by Hanneke van 't Veen
Do we need any more methods? Are researchers not able to extract all information they need, using models, remote sensing and qualitative research? No. One question remains and that is the evolution of human behavior over time. This is one of the most difficult questions to answer. It can be approached qualitatively or quantitatively, through historical analyses, experiments or modelling. However, history does not necessarily reproduce itself, experiments are expensive and sometimes impossible and models are based upon what researchers think might happen and often do not involve the perspective of the people in question. A way to overcome this challenge is to create a game of the resource area that people can play with.
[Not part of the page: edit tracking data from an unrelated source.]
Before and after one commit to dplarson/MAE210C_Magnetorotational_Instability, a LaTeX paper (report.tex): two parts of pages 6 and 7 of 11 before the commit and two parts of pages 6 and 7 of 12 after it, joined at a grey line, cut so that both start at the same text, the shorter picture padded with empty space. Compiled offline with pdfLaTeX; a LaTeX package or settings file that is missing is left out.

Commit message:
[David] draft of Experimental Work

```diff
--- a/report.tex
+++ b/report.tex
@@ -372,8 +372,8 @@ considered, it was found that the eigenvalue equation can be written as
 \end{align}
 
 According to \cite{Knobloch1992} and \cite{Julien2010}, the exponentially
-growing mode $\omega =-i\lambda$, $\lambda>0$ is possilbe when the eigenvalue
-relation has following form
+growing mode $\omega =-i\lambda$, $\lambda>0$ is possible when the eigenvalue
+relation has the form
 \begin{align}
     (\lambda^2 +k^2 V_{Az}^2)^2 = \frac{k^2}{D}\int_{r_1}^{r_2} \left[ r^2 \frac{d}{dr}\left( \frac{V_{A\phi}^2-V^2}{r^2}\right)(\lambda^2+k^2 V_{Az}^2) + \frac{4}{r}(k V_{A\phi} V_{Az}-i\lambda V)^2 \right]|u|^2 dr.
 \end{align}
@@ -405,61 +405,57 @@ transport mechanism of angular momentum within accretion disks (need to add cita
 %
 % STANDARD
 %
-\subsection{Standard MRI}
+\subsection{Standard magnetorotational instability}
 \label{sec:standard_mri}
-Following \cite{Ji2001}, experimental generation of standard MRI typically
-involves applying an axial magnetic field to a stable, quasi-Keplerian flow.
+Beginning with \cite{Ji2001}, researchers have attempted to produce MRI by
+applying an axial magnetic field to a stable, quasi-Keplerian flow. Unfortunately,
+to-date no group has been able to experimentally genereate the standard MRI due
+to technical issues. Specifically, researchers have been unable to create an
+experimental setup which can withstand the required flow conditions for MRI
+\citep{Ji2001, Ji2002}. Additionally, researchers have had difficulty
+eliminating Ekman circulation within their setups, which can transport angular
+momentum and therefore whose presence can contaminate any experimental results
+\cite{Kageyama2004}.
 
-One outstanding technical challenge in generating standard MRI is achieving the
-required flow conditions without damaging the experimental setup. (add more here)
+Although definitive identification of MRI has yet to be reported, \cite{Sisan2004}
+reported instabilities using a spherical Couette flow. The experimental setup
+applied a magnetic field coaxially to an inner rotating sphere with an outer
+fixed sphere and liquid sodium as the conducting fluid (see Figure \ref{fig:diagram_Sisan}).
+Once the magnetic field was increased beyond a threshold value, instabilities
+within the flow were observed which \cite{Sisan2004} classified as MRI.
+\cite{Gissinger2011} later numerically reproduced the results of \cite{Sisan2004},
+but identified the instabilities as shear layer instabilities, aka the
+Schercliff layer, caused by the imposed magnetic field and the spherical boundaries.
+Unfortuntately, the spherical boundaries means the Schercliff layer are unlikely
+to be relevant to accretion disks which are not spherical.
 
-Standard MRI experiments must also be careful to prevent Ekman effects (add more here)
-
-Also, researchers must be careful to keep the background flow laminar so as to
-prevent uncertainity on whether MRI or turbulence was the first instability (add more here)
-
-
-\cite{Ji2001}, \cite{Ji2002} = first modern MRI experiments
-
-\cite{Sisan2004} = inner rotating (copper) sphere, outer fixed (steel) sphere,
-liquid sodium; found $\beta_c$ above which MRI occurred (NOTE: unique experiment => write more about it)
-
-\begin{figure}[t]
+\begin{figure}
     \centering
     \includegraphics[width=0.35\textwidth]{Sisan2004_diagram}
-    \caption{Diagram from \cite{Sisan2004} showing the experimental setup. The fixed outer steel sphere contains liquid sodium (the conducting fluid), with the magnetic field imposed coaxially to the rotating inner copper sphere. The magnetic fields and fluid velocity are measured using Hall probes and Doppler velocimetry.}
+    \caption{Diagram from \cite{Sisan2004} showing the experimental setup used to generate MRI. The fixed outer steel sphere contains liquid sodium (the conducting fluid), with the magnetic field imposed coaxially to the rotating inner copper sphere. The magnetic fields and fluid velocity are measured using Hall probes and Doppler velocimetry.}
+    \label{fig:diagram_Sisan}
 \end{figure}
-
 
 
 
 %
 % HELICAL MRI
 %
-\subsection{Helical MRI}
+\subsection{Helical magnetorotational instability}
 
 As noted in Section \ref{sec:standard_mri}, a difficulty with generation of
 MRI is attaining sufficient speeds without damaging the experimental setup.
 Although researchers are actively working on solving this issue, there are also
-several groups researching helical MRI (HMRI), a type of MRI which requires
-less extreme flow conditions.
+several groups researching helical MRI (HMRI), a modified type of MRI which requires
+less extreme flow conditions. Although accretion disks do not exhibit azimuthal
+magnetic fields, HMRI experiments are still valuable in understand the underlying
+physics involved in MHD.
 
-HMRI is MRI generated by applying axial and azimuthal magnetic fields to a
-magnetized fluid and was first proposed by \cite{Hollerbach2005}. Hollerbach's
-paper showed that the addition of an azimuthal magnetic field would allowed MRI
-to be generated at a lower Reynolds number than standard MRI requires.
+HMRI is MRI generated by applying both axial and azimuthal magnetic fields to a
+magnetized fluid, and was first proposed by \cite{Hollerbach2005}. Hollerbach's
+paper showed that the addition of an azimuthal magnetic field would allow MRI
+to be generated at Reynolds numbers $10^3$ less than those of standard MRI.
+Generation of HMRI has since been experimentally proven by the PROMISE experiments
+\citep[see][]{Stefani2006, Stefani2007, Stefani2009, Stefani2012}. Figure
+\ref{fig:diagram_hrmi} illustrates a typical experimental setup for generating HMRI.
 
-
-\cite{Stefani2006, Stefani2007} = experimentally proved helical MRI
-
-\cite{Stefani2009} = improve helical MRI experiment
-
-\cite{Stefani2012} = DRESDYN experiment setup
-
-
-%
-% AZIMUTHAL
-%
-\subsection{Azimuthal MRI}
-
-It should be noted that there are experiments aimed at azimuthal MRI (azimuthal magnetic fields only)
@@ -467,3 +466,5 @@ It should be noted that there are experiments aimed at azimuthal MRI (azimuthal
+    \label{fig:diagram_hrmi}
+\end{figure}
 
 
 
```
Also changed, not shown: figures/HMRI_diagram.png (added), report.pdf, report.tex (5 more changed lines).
Like models, games are simplifications of reality that can be played over and over again.
Games can be very simple, like the “Game of life” of John Conway or more extensive, such as “TerriStories”, which is developed to support collective territorial management or “WaasOnline”, a game about sustainable river management. Figure 1 shows an example of a game of the charcoal production system that is under development at the University of Zurich under the URPP Biodiversity and Global Change program.
Figure 1. An example of a game of the wood charcoal system, under development at the University of Zurich under the URPP Biodiversity and Global Change program at the moment.